When I first saw 300 it absolutely blew me away. I was about 19 years old when it came out so perhaps I was a bit impressionable, but I can remember leaving that theater wanting to go to war with Persians. It came as no surprise when I heard that they were developing a sequel but there was just one small problem… NO LEONIDAS! Gerard Butler will forever be remembered for his role as the Spartan King, and his performance was arguably the best ever in the entire sword & sandal genre. Well, I hate to say it but his presence is greatly missed in this sequel, and without him it is no better than the average fantasy film.
Although this is pitched as a sequel to the original 300, much of the story coincides with the first film. We get a quick back-story to the Athens side of the house from the perspective of Greek General Themistokles. Xerxes father Darius once launched a campaign against the Greeks and was killed by an arrow from none other than Themistokles himself. The Persians retreat and Darius dies leaving his kingdom to his son Xerxes. This is where we get to meet the Persian commander Artemisia, who encourages Xerxes to become a “God King” and avenge his father. The Persians sail to war and Artemisia leads the Persian Navy. On the other side of the house Themistokles attempts to broker an alliance between Sparta and Athens. The Spartans deny Themistokles and have no desire for a united Greece. So it’s up to Themistokles and his rag-tag Navy to stop the Persian Fleet.
While the story has a good concept, there were too many reoccurring themes in the sequel to offer anything new to the story. Several themes are repeated here and none of them improve on the originals. We have the standard “son on the cusp of manhood who wants nothing more than to prove to his father that he can handle war” story, the “humble group of men who are outnumbered ten to one” theme, and Artemisia’s back-story is your standard, “taken in by the supposed enemy who trains her in the ways of war to become a prodigy.” To top it off there are multiple “war speeches” that unfortunately pack little to no punch.
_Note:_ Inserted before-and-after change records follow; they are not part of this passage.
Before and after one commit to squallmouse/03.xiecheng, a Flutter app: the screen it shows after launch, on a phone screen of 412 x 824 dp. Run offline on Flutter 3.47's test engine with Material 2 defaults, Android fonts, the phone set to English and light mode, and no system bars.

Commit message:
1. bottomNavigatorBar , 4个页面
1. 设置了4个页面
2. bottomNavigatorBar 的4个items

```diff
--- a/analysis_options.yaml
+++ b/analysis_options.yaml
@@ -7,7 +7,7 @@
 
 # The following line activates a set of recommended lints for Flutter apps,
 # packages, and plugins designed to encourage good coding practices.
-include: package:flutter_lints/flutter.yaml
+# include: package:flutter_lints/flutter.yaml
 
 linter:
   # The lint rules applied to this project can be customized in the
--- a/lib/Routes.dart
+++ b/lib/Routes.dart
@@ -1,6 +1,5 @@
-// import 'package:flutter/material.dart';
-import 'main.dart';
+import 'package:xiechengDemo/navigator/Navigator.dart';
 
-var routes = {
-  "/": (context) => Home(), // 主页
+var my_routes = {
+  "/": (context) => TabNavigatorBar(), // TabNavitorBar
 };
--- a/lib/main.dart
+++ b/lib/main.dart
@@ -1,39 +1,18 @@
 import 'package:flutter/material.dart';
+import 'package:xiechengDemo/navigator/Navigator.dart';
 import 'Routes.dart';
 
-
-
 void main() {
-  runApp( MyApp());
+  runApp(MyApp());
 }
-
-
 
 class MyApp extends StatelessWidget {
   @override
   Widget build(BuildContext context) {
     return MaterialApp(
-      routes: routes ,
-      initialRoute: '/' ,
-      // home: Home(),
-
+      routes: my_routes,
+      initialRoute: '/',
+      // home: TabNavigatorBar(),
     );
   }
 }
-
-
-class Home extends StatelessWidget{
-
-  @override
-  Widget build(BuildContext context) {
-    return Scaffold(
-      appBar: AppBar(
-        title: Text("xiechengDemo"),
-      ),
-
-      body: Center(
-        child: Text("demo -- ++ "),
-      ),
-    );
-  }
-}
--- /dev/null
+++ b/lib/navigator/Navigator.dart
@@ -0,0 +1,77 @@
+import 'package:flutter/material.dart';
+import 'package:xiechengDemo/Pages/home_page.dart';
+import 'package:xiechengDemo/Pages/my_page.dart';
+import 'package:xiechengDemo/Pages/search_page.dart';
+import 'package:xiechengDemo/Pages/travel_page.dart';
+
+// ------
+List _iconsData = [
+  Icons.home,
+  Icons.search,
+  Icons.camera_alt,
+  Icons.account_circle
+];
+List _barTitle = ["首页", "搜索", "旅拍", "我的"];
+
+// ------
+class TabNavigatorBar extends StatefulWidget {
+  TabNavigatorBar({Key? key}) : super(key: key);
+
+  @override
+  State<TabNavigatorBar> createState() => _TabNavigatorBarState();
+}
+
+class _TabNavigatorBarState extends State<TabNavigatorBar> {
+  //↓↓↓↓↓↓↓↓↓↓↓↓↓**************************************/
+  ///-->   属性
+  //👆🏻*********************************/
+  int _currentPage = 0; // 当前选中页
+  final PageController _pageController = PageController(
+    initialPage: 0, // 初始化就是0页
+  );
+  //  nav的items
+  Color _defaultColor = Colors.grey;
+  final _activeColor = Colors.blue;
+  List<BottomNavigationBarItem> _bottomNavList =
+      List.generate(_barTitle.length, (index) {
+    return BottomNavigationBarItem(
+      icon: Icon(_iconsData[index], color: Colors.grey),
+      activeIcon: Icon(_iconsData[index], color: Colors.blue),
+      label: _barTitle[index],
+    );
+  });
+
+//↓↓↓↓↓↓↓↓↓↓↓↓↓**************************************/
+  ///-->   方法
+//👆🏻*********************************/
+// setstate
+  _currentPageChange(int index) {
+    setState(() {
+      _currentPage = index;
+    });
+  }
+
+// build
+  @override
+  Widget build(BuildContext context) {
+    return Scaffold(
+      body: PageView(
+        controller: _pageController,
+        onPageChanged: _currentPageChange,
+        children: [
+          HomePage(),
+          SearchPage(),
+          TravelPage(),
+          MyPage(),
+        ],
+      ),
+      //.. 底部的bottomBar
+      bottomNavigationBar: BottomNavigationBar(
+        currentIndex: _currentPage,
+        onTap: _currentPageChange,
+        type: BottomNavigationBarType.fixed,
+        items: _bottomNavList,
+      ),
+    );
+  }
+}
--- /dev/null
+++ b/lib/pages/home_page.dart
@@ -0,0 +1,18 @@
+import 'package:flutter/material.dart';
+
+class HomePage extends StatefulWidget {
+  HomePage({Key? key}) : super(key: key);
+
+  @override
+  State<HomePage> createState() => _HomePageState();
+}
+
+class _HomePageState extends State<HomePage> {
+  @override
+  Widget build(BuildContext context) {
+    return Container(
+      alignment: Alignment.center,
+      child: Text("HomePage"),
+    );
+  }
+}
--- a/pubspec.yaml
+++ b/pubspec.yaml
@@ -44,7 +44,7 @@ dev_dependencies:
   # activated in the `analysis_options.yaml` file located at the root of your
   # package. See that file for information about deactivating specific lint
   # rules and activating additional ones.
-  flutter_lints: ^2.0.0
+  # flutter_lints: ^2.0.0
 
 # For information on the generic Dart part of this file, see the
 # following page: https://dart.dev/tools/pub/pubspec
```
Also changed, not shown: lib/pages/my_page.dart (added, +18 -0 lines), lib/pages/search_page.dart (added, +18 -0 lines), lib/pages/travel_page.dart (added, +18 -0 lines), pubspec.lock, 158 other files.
Look, I appreciate a good pre-war speech like anyone else. It gets you pumped, and it lets you know that there is a lot at stake here, so look within and find your courage! Leonidas in 300, William Wallace in Braveheart, Aragorn in The Return of the King, the list goes on and on. The speeches in 300 Rise of an Empire do nothing to get the audience rooting for the underdogs. The one-liners from the original 300 are sorely missed here, and leaving the theater I couldn’t recall a single one. “Tonight we dine in Hell!” “This is SPARTA!” “Their arrows will blot out the sun! Then we shall fight in the shade!” These classic quotes are absent here and it leaves a longing in the hearts of the audience. The Athenians lack the suicidal willingness for battle, and you can tell by the performances.
While the dialogue is lackluster and the story mediocre, there are a handful of cool parts to be found. The Persians getting trapped in a small cove only to be pounced upon by Athenians from the surrounding cliff sides were a highlight, and the final battle with Themistokles on horseback (at sea) gets you pretty excited. I thought that the visuals were pretty awesome, but those who don’t like the green screen should stay away.
Leonidas and the brave 300 was never going to be topped, I think everyone can agree with me on that. Some stories just don’t really need a sequel, no matter what the fan boy/girl within says. We had a classic stand-alone film with the original 300, but now we have a sad sequel that utterly fails in comparison. Go see it if you want to escape for a few hours, but be prepared to shake your head in disappointment and say to yourself, “RIP Leonidas, you’re surely missed…”